Web document revisions
• • • •

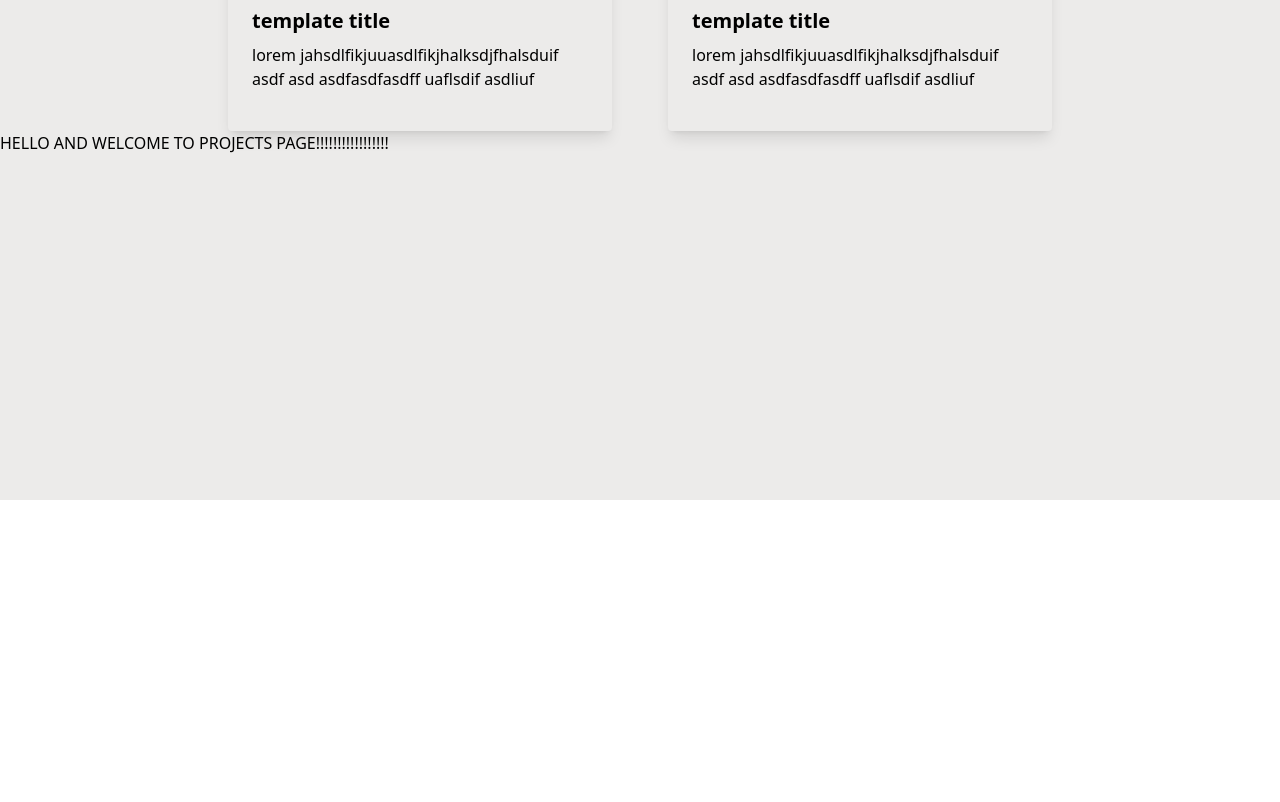
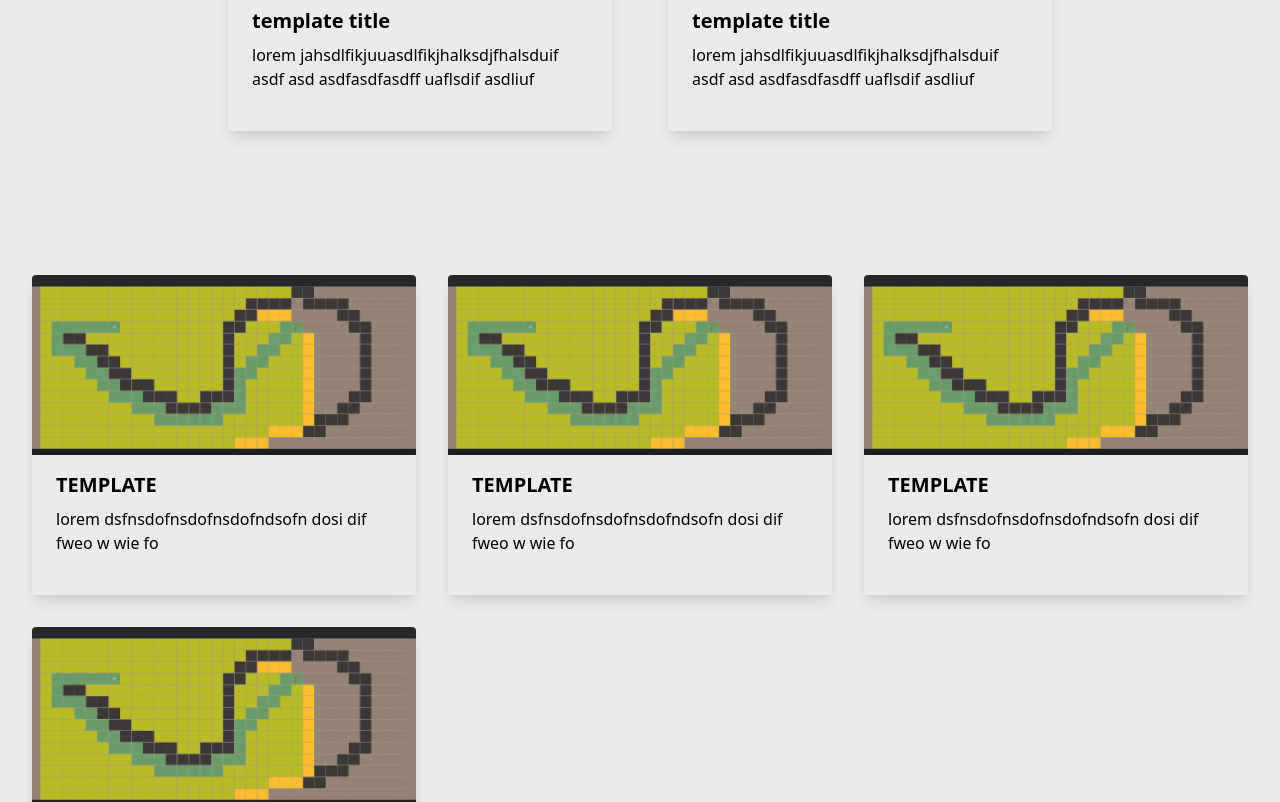
Before and after one commit to mssalkhalifah/mssalkhalifah.github.io, a Next.js app: page /projects in a window 1280 px wide. Shown: the part 300-1102 px from the top of the page. Before the commit the page ends 800 px from the top, so only its background shows below. Built offline with nearby package versions, Linux system fonts and the light colour scheme.

Commit message:
added dropdown

```diff
--- a/components/ActionButton.tsx
+++ b/components/ActionButton.tsx
@@ -1,12 +1,16 @@
+import React, { MutableRefObject } from 'react'
+
 interface ActionButtonProps {
   onClick?: () => void
+  ref?: MutableRefObject<HTMLButtonElement>
   children?: React.ReactNode
 }
 
-const ActionButton = ({ children, onClick }: ActionButtonProps) => {
+const ActionButton = ({ children, onClick, ref }: ActionButtonProps) => {
   return (
     <div>
       <button
+        ref={ref}
         onClick={onClick}
         className=" rounded-lg bg-primary p-3 shadow-md duration-75 hover:bg-info active:scale-90"
       >
--- a/components/Dropdown.tsx
+++ b/components/Dropdown.tsx
@@ -1,6 +1,35 @@
-const Dropdown = () => {
+import Link from 'next/link'
+import { MutableRefObject, useState } from 'react'
+
+const Dropdown = ({
+  dropdownItems,
+  isDropped,
+}: {
+  dropdownItems?: { [key: string]: string }
+  isDropped?: boolean
+}) => {
   return (
-    <div>Dropdown</div>
+    <div
+      className={`absolute mt-3 ml-[-150px] grid w-40 ${
+        isDropped ? 'opacity-100' : 'opacity-0'
+      } grid-rows-3 rounded-lg bg-lightShades py-1 text-left text-sm uppercase text-darkShades shadow-lg duration-200`}
+    >
+      {dropdownItems
+        ? Object.keys(dropdownItems).map((key) => (
+            <DropdownItem text={key} link={dropdownItems[key]} />
+          ))
+        : {}}
+    </div>
+  )
+}
+
+const DropdownItem = ({ text, link }: { text?: string; link?: string }) => {
+  return (
+    <div className=" mx-1 rounded-lg px-1 py-2 transition-colors duration-100 hover:rounded-lg hover:bg-primary hover:text-lightShades hover:shadow-md">
+      <Link href={link ? link : '#'}>
+        <a>{text}</a>
+      </Link>
+    </div>
   )
 }
 
--- a/components/DropdownItem.tsx
+++ /dev/null
@@ -1,7 +0,0 @@
-const DropdownItem = () => {
-  return (
-    <div>DropdownItem</div>
-  )
-}
-
-export default DropdownItem
--- a/components/Layout.tsx
+++ b/components/Layout.tsx
@@ -14,8 +14,8 @@ const Layout = ({ children, router }: LayoutProps) => {
         initial="pageInitial"
         animate="pageAnimation"
         variants={{
-          pageInitial: { opacity: 0 },
-          pageAnimation: { opacity: 1 },
+          pageInitial: { opacity: 0, x: 0, y: 200 },
+          pageAnimation: { opacity: 1, x: 0, y: 0 },
         }}
       >
         {children}
--- a/components/Navbar.tsx
+++ b/components/Navbar.tsx
@@ -2,6 +2,7 @@ import Link from 'next/link'
 import { useState } from 'react'
 import { FiSun, FiHome, FiList } from 'react-icons/fi'
 import ActionButton from './ActionButton'
+import Dropdown from './Dropdown'
 import LinkButton from './LinkButton'
 
 const Navbar = () => {
@@ -34,15 +35,16 @@ const Navbar = () => {
             >
               <FiList />
             </ActionButton>
-            <div
-              className={`absolute mt-3 ml-[-150px] grid w-40 ${
-                isDropped ? 'opacity-100' : 'opacity-0'
-              } grid-rows-3 rounded-lg bg-lightShades py-1 text-left text-sm uppercase text-darkShades shadow-lg duration-200`}
-            >
-              <DropdownItem text="home" />
-              <DropdownItem text="projects" />
-              <DropdownItem text="contact" />
-            </div>
+            <Dropdown
+              dropdownItems={{
+                PROJECTS: '/projects',
+                POSTS: '/posts',
+                CONTACT: '/contact',
+                SOURCE:
+                  'https://github.com/mssalkhalifah/mssalkhalifah.github.io',
+              }}
+              isDropped={isDropped}
+            />
           </div>
           <div className=" mr-2">
             <ActionButton>
@@ -51,16 +53,6 @@ const Navbar = () => {
           </div>
         </div>
       </div>
-    </div>
-  )
-}
-
-const DropdownItem = ({ text }: { text: string }) => {
-  return (
-    <div className=" mx-1 rounded-lg px-1 py-2 transition-colors duration-100 hover:rounded-lg hover:bg-primary hover:text-lightShades hover:shadow-md">
-      <Link href="#">
-        <a>{text}</a>
-      </Link>
     </div>
   )
 }
--- a/pages/_app.tsx
+++ b/pages/_app.tsx
@@ -3,7 +3,6 @@ import type { AppProps } from 'next/app'
 import Layout from '../components/Layout'
 import Navbar from '../components/Navbar'
 import Card from '../components/Card'
-import { AnimatePresence } from 'framer-motion'
 
 function MyApp({ Component, pageProps, router }: AppProps) {
   return (
--- a/pages/projects.tsx
+++ b/pages/projects.tsx
@@ -1,17 +1,54 @@
+import { motion } from 'framer-motion'
 import Head from 'next/head'
+import Card from '../components/Card'
 
 const projects = () => {
   return (
-    <div>
+    <div className=" flex items-center justify-center">
       <Head>
         <title>My Portfolio</title>
         <meta charSet="UTF-8" />
         <meta name="viewport" content="width=device-width, initial-scale=1.0" />
         <meta http-equiv="X-UA-Compatible" content="ie=edge"></meta>
       </Head>
-      <p>HELLO AND WELCOME TO PROJECTS PAGE!!!!!!!!!!!!!!!!!</p>
+      <div className=" mt-32 flex">
+        <div className=" mx-4 grid md:grid-cols-3">
+          <GridItems>
+            <Card
+              image="./firefox_Dxp4vNtLPT.png"
+              title="TEMPLATE"
+              description="lorem dsfnsdofnsdofnsdofndsofn dosi dif fweo w  wie fo"
+            />
+          </GridItems>
+          <GridItems>
+            <Card
+              image="./firefox_Dxp4vNtLPT.png"
+              title="TEMPLATE"
+              description="lorem dsfnsdofnsdofnsdofndsofn dosi dif fweo w  wie fo"
+            />
+          </GridItems>
+          <GridItems>
+            <Card
+              image="./firefox_Dxp4vNtLPT.png"
+              title="TEMPLATE"
+              description="lorem dsfnsdofnsdofnsdofndsofn dosi dif fweo w  wie fo"
+            />
+          </GridItems>
+          <GridItems>
+            <Card
+              image="./firefox_Dxp4vNtLPT.png"
+              title="TEMPLATE"
+              description="lorem dsfnsdofnsdofnsdofndsofn dosi dif fweo w  wie fo"
+            />
+          </GridItems>
+        </div>
+      </div>
     </div>
   )
 }
 
+const GridItems = ({ children }: { children: JSX.Element }) => {
+  return <div className=" m-4 transition-colors">{children}</div>
+}
+
 export default projects
```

• • • •

Set down the entries above exactly; no pictures belong in the copy.

• [Your solution]:
Before and after one commit to mssalkhalifah/mssalkhalifah.github.io, a Next.js app: page /projects in a window 1280 px wide. Shown: the part 300-1102 px from the top of the page. Before the commit the page ends 800 px from the top, so only its background shows below. Built offline with nearby package versions, Linux system fonts and the light colour scheme.

Commit message:
added dropdown

```diff
--- a/components/ActionButton.tsx
+++ b/components/ActionButton.tsx
@@ -1,12 +1,16 @@
+import React, { MutableRefObject } from 'react'
+
 interface ActionButtonProps {
   onClick?: () => void
+  ref?: MutableRefObject<HTMLButtonElement>
   children?: React.ReactNode
 }
 
-const ActionButton = ({ children, onClick }: ActionButtonProps) => {
+const ActionButton = ({ children, onClick, ref }: ActionButtonProps) => {
   return (
     <div>
       <button
+        ref={ref}
         onClick={onClick}
         className=" rounded-lg bg-primary p-3 shadow-md duration-75 hover:bg-info active:scale-90"
       >
--- a/components/Dropdown.tsx
+++ b/components/Dropdown.tsx
@@ -1,6 +1,35 @@
-const Dropdown = () => {
+import Link from 'next/link'
+import { MutableRefObject, useState } from 'react'
+
+const Dropdown = ({
+  dropdownItems,
+  isDropped,
+}: {
+  dropdownItems?: { [key: string]: string }
+  isDropped?: boolean
+}) => {
   return (
-    <div>Dropdown</div>
+    <div
+      className={`absolute mt-3 ml-[-150px] grid w-40 ${
+        isDropped ? 'opacity-100' : 'opacity-0'
+      } grid-rows-3 rounded-lg bg-lightShades py-1 text-left text-sm uppercase text-darkShades shadow-lg duration-200`}
+    >
+      {dropdownItems
+        ? Object.keys(dropdownItems).map((key) => (
+            <DropdownItem text={key} link={dropdownItems[key]} />
+          ))
+        : {}}
+    </div>
+  )
+}
+
+const DropdownItem = ({ text, link }: { text?: string; link?: string }) => {
+  return (
+    <div className=" mx-1 rounded-lg px-1 py-2 transition-colors duration-100 hover:rounded-lg hover:bg-primary hover:text-lightShades hover:shadow-md">
+      <Link href={link ? link : '#'}>
+        <a>{text}</a>
+      </Link>
+    </div>
   )
 }
 
--- a/components/DropdownItem.tsx
+++ /dev/null
@@ -1,7 +0,0 @@
-const DropdownItem = () => {
-  return (
-    <div>DropdownItem</div>
-  )
-}
-
-export default DropdownItem
--- a/components/Layout.tsx
+++ b/components/Layout.tsx
@@ -14,8 +14,8 @@ const Layout = ({ children, router }: LayoutProps) => {
         initial="pageInitial"
         animate="pageAnimation"
         variants={{
-          pageInitial: { opacity: 0 },
-          pageAnimation: { opacity: 1 },
+          pageInitial: { opacity: 0, x: 0, y: 200 },
+          pageAnimation: { opacity: 1, x: 0, y: 0 },
         }}
       >
         {children}
--- a/components/Navbar.tsx
+++ b/components/Navbar.tsx
@@ -2,6 +2,7 @@ import Link from 'next/link'
 import { useState } from 'react'
 import { FiSun, FiHome, FiList } from 'react-icons/fi'
 import ActionButton from './ActionButton'
+import Dropdown from './Dropdown'
 import LinkButton from './LinkButton'
 
 const Navbar = () => {
@@ -34,15 +35,16 @@ const Navbar = () => {
             >
               <FiList />
             </ActionButton>
-            <div
-              className={`absolute mt-3 ml-[-150px] grid w-40 ${
-                isDropped ? 'opacity-100' : 'opacity-0'
-              } grid-rows-3 rounded-lg bg-lightShades py-1 text-left text-sm uppercase text-darkShades shadow-lg duration-200`}
-            >
-              <DropdownItem text="home" />
-              <DropdownItem text="projects" />
-              <DropdownItem text="contact" />
-            </div>
+            <Dropdown
+              dropdownItems={{
+                PROJECTS: '/projects',
+                POSTS: '/posts',
+                CONTACT: '/contact',
+                SOURCE:
+                  'https://github.com/mssalkhalifah/mssalkhalifah.github.io',
+              }}
+              isDropped={isDropped}
+            />
           </div>
           <div className=" mr-2">
             <ActionButton>
@@ -51,16 +53,6 @@ const Navbar = () => {
           </div>
         </div>
       </div>
-    </div>
-  )
-}
-
-const DropdownItem = ({ text }: { text: string }) => {
-  return (
-    <div className=" mx-1 rounded-lg px-1 py-2 transition-colors duration-100 hover:rounded-lg hover:bg-primary hover:text-lightShades hover:shadow-md">
-      <Link href="#">
-        <a>{text}</a>
-      </Link>
     </div>
   )
 }
--- a/pages/_app.tsx
+++ b/pages/_app.tsx
@@ -3,7 +3,6 @@ import type { AppProps } from 'next/app'
 import Layout from '../components/Layout'
 import Navbar from '../components/Navbar'
 import Card from '../components/Card'
-import { AnimatePresence } from 'framer-motion'
 
 function MyApp({ Component, pageProps, router }: AppProps) {
   return (
--- a/pages/projects.tsx
+++ b/pages/projects.tsx
@@ -1,17 +1,54 @@
+import { motion } from 'framer-motion'
 import Head from 'next/head'
+import Card from '../components/Card'
 
 const projects = () => {
   return (
-    <div>
+    <div className=" flex items-center justify-center">
       <Head>
         <title>My Portfolio</title>
         <meta charSet="UTF-8" />
         <meta name="viewport" content="width=device-width, initial-scale=1.0" />
         <meta http-equiv="X-UA-Compatible" content="ie=edge"></meta>
       </Head>
-      <p>HELLO AND WELCOME TO PROJECTS PAGE!!!!!!!!!!!!!!!!!</p>
+      <div className=" mt-32 flex">
+        <div className=" mx-4 grid md:grid-cols-3">
+          <GridItems>
+            <Card
+              image="./firefox_Dxp4vNtLPT.png"
+              title="TEMPLATE"
+              description="lorem dsfnsdofnsdofnsdofndsofn dosi dif fweo w  wie fo"
+            />
+          </GridItems>
+          <GridItems>
+            <Card
+              image="./firefox_Dxp4vNtLPT.png"
+              title="TEMPLATE"
+              description="lorem dsfnsdofnsdofnsdofndsofn dosi dif fweo w  wie fo"
+            />
+          </GridItems>
+          <GridItems>
+            <Card
+              image="./firefox_Dxp4vNtLPT.png"
+              title="TEMPLATE"
+              description="lorem dsfnsdofnsdofnsdofndsofn dosi dif fweo w  wie fo"
+            />
+          </GridItems>
+          <GridItems>
+            <Card
+              image="./firefox_Dxp4vNtLPT.png"
+              title="TEMPLATE"
+              description="lorem dsfnsdofnsdofnsdofndsofn dosi dif fweo w  wie fo"
+            />
+          </GridItems>
+        </div>
+      </div>
     </div>
   )
 }
 
+const GridItems = ({ children }: { children: JSX.Element }) => {
+  return <div className=" m-4 transition-colors">{children}</div>
+}
+
 export default projects
```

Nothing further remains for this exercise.